via e-mail: Kiplinger Alerts — Intelligence for your business success

Long-term rates will move up, despite short-term volatility. The global stock market’s recent hiccups stem from worries over the trade war between the U.S. and most the rest of the world, causing investors to seek bonds’ safety, dropping rates. But rising government deficits amid an expanding economy with slightly higher inflation should keep the market heading upward.


The Federal Reserve is committed to raising short-term rates this year and next because it’s concerned about the tightening labor market. The Fed very much wants to stay ahead of any inflation that rising wages may generate and will lift short-term rates by a quarter of a percentage point twice more this year after doing so in June. That would put the federal funds’ rate at 2.5% heading into 2019, when another three increases are expected.

We think today’s 2.9% yield on the 10-year Treasury note will hit 3.2% by year-end. The bank prime rate that auto loans and home equity loans are based on will bump up from 5% to 5.5%. The 30-year fixed-rate mortgage is likely to go up to 4.8%, and the 15-year fixed-rate mortgage should rise to 4.3%.

Higher interest rates are finally coming to savers.
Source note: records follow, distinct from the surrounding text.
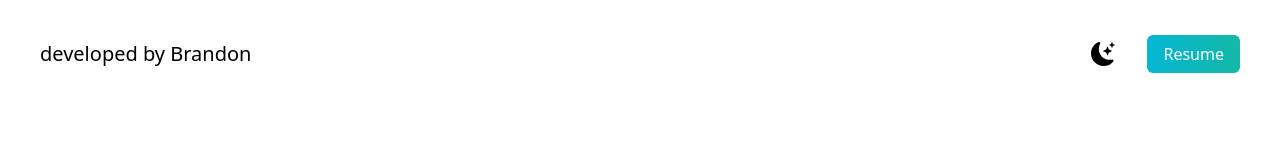
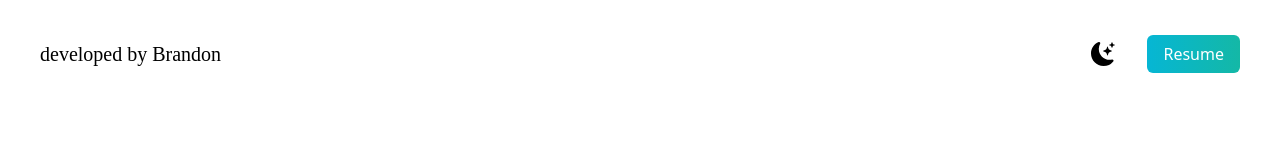
Before and after one commit to grandonbarcia/nextjs-taillwind-portfolio, a Next.js app: page / in a window 1280 px wide. Shown: the top 160 px of the page. Built offline with nearby package versions, Linux system fonts and the light colour scheme.

Commit message:
add burtons font family

```diff
--- a/pages/index.js
+++ b/pages/index.js
@@ -13,7 +13,7 @@ export default function Home() {
       <main className="bg-white px-10" >
         <section className="min-h-screen">
           <nav className="py-10 mb-12 flex justify-between ">
-             <h1 className="text-xl">developed by Brandon</h1>
+             <h1 className="text-xl font-burtons">developed by Brandon</h1>
              <ul className="flex items-center">
               <li>
                 <BsFillMoonStarsFill className="cursor-pointer text-2xl"/>
--- a/tailwind.config.js
+++ b/tailwind.config.js
@@ -5,7 +5,11 @@ module.exports = {
     "./components/**/*.{js,ts,jsx,tsx}",
   ],
   theme: {
-    extend: {},
+    extend: {
+      fontFamily: {
+        burtons: "burtons",
+      }
+    },
   },
   plugins: [],
 }
```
Although big banks have been slow to reward savers, rates on money market accounts and CDs at smaller banks, credit unions and online banks have picked up to nearly match rates on Treasury bills and notes.

Source: Federal Reserve Open Market Committee

See Also: America’s Yield Curve Panic Is Overdone